Stored entries:
━━━━━━━━━━

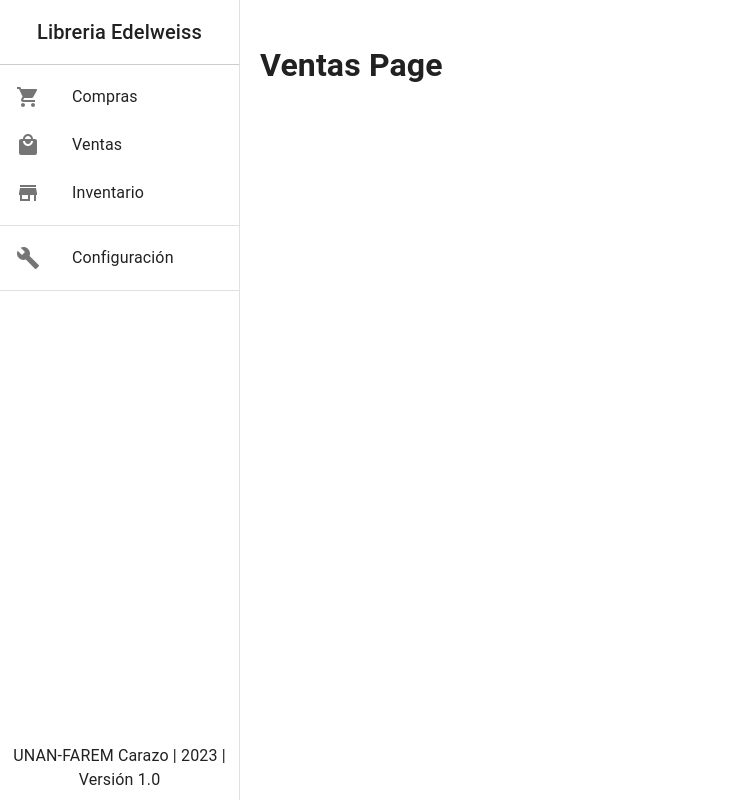
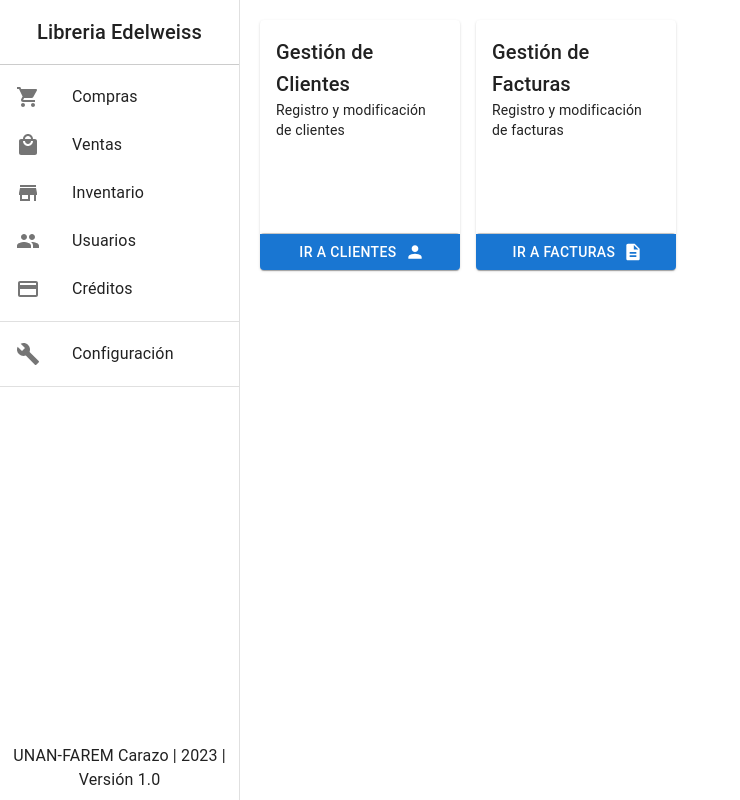
Before and after one commit to niihiiil/frontendSeminario, a React (Create React App) app in the folder frontend/: page /ventas in a window 1280 px wide. Shown: the whole page, without its empty margins (0-740 px from the left). Built offline with nearby package versions, Linux system fonts and the light colour scheme.

Commit message:
Updating base structure

```diff
--- a/frontend/src/App.js
+++ b/frontend/src/App.js
@@ -7,6 +7,7 @@ import VentasPage from './components/pages/ventasPage';
 import InventarioPage from './components/pages/inventarioPage';
 import ConfigPage from './components/pages/configPage';
 import UsuariosPage from './components/pages/usuariosPage';
+import CreditosPage from './components/pages/creditosPage';
 
 function App() {
   return (
@@ -41,6 +42,10 @@ function App() {
         <Route path="/configuracion" exact>
           <ConfigPage />
         </Route>
+
+        <Route path="/creditos" exact>
+          <CreditosPage />
+        </Route>
       </Switch>
     </Router>
   );
--- a/frontend/src/components/layout/mainpagecontent.js
+++ b/frontend/src/components/layout/mainpagecontent.js
@@ -1,6 +1,6 @@
 import React from 'react';
 import { Card, CardContent, Typography, Button, ButtonGroup } from '@mui/material';
-import { ShoppingCart, LocalMall, Store, Group, Settings } from '@mui/icons-material';
+import { ShoppingCart, LocalMall, Store, Group, Settings, CreditCard } from '@mui/icons-material';
 import { Link } from 'react-router-dom';
 
 const MainPageContent = () => {
@@ -10,6 +10,7 @@ const MainPageContent = () => {
     { title: 'Inventario', description: 'Control de bodega, productos, categorías', link: '/inventario', icon: <Store /> },
     { title: 'Usuarios', description: 'Registro y modificación de usuarios, roles y la información de los empleados', link: '/usuarios', icon: <Group /> },
     { title: 'Config', description: 'Ajustes y configuración del sistema', link: '/configuracion', icon: <Settings /> },
+    { title: 'Créditos', description: 'Créditos de compra y créditos de venta', link: '/creditos', icon: <CreditCard /> }
     //Agregar mas elementos de tarjetas
   ];
 
--- a/frontend/src/components/layout/sidebar.js
+++ b/frontend/src/components/layout/sidebar.js
@@ -1,7 +1,7 @@
 import React from 'react';
 import { Drawer, List, ListItem, ListItemIcon, ListItemText, Divider, Typography } from '@mui/material';
-import { ShoppingCart, LocalMall, Store, Build } from '@mui/icons-material';
-import { Link } from 'react-router-dom';  // Importa Link de react-router-dom
+import { ShoppingCart, LocalMall, Store, Build, People, CreditCard } from '@mui/icons-material';  // Importa los iconos de crédito y usuarios
+import { Link } from 'react-router-dom';
 
 const Sidebar = () => {
   return (
@@ -37,6 +37,16 @@ const Sidebar = () => {
           <ListItemIcon><Store /></ListItemIcon>
           <ListItemText primary="Inventario" />
         </ListItem>
+        {/* Agrega el botón para Usuarios */}
+        <ListItem button component={Link} to="/usuarios">
+          <ListItemIcon><People /></ListItemIcon>
+          <ListItemText primary="Usuarios" />
+        </ListItem>
+        {/* Agrega el botón para Créditos */}
+        <ListItem button component={Link} to="/creditos">
+          <ListItemIcon><CreditCard /></ListItemIcon>
+          <ListItemText primary="Créditos" />
+        </ListItem>
       </List>
       <Divider />
       <List>
--- a/frontend/src/components/pages/comprasPage.js
+++ b/frontend/src/components/pages/comprasPage.js
@@ -1,13 +1,55 @@
-// src/components/pages/ComprasPage.js
 import React from 'react';
 import MainPageContainer from '../layout/mainpagecontainer';
+import { Card, CardContent, Typography, Button, ButtonGroup } from '@mui/material';
+import { Storefront, Assignment } from '@mui/icons-material';
+import { Link } from 'react-router-dom';
 
 const ComprasPage = () => {
   return (
     <MainPageContainer>
-
       <h2>Compras</h2>
 
+      <div style={{ display: 'flex', flexWrap: 'wrap', gap: '16px' }}>
+        {/* Tarjeta para la gestión de proveedores */}
+        <Card style={{ width: '200px', height: '250px', display: 'flex', flexDirection: 'column' }}>
+          <CardContent style={{ flexGrow: 1 }}>
+            <Typography variant="h6">Gestión de Proveedores</Typography>
+            <Typography variant="body2">Administra tus proveedores y sus detalles</Typography>
+          </CardContent>
+          <ButtonGroup fullWidth style={{ borderTop: '1px solid #ccc' }}>
+            <Button
+              component={Link}
+              to="/compras/proveedores"
+              variant="contained"
+              color="primary"
+              endIcon={<Storefront />}
+              style={{ flex: 1, borderRadius: '0' }}
+            >
+              Ir a Proveedores
+            </Button>
+          </ButtonGroup>
+        </Card>
+
+        {/* Tarjeta para la gestión de pedidos */}
+        <Card style={{ width: '200px', height: '250px', display: 'flex', flexDirection: 'column' }}>
+          <CardContent style={{ flexGrow: 1 }}>
+            <Typography variant="h6">Gestión de Pedidos</Typography>
+            <Typography variant="body2">Administra tus pedidos y su estado</Typography>
+          </CardContent>
+          <ButtonGroup fullWidth style={{ borderTop: '1px solid #ccc' }}>
+            <Button
+              component={Link}
+              to="/compras/pedidos"
+              variant="contained"
+              color="primary"
+              endIcon={<Assignment />}
+              style={{ flex: 1, borderRadius: '0' }}
+            >
+              Ir a Pedidos
+            </Button>
+          </ButtonGroup>
+        </Card>
+      </div>
     </MainPageContainer>
   );
 };
--- /dev/null
+++ b/frontend/src/components/pages/creditosPage.js
@@ -0,0 +1,15 @@
+// src/components/pages/ComprasPage.js
+import React from 'react';
+import MainPageContainer from '../layout/mainpagecontainer';
+
+const CreditosPage = () => {
+  return (
+    <MainPageContainer>
+
+      <h2>creditos</h2>
+
+    </MainPageContainer>
+  );
+};
+
+export default CreditosPage;
--- a/frontend/src/components/pages/ventasPage.js
+++ b/frontend/src/components/pages/ventasPage.js
@@ -1,10 +1,53 @@
 import React from 'react';
 import MainPageContainer from '../layout/mainpagecontainer';
+import { Card, CardContent, Typography, Button, ButtonGroup } from '@mui/material';
+import { LocalMall, Person, Description } from '@mui/icons-material';  // Importa los iconos de clientes y facturas
+import { Link } from 'react-router-dom';
 
 const VentasPage = () => {
   return (
-   <MainPageContainer>
-      <h1>Ventas Page</h1>
+    <MainPageContainer>
+      <div style={{ display: 'flex', flexWrap: 'wrap', gap: '16px' }}>
+        {/* Tarjeta para la gestión de clientes */}
+        <Card style={{ width: '200px', height: '250px', display: 'flex', flexDirection: 'column' }}>
+          <CardContent style={{ flexGrow: 1 }}>
+            <Typography variant="h6">Gestión de Clientes</Typography>
+            <Typography variant="body2">Registro y modificación de clientes</Typography>
+          </CardContent>
+          <ButtonGroup fullWidth style={{ borderTop: '1px solid #ccc' }}>
+            <Button
+              component={Link}
+              to="/ventas/clientes"
+              variant="contained"
+              color="primary"
+              endIcon={<Person />}
+              style={{ flex: 1, borderRadius: '0' }}
+            >
+              Ir a Clientes
+            </Button>
+          </ButtonGroup>
+        </Card>
+
+        {/* Tarjeta para la gestión de facturas */}
+        <Card style={{ width: '200px', height: '250px', display: 'flex', flexDirection: 'column' }}>
+          <CardContent style={{ flexGrow: 1 }}>
+            <Typography variant="h6">Gestión de Facturas</Typography>
+            <Typography variant="body2">Registro y modificación de facturas</Typography>
+          </CardContent>
+          <ButtonGroup fullWidth style={{ borderTop: '1px solid #ccc' }}>
+            <Button
+              component={Link}
+              to="/ventas/facturas"
+              variant="contained"
+              color="primary"
+              endIcon={<Description />}
+              style={{ flex: 1, borderRadius: '0' }}
+            >
+              Ir a Facturas
+            </Button>
+          </ButtonGroup>
+        </Card>
+      </div>
     </MainPageContainer>
   );
 };
```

━━━━━━━━━━

Task requirements:
All lines of the entries above where "Registro" turns up should be reported.

Answer for the task:
     { title: 'Usuarios', description: 'Registro y modificación de usuarios, roles y la información de los empleados', link: '/usuarios', icon: <Group /> },
+            <Typography variant="body2">Registro y modificación de clientes</Typography>
+            <Typography variant="body2">Registro y modificación de facturas</Typography>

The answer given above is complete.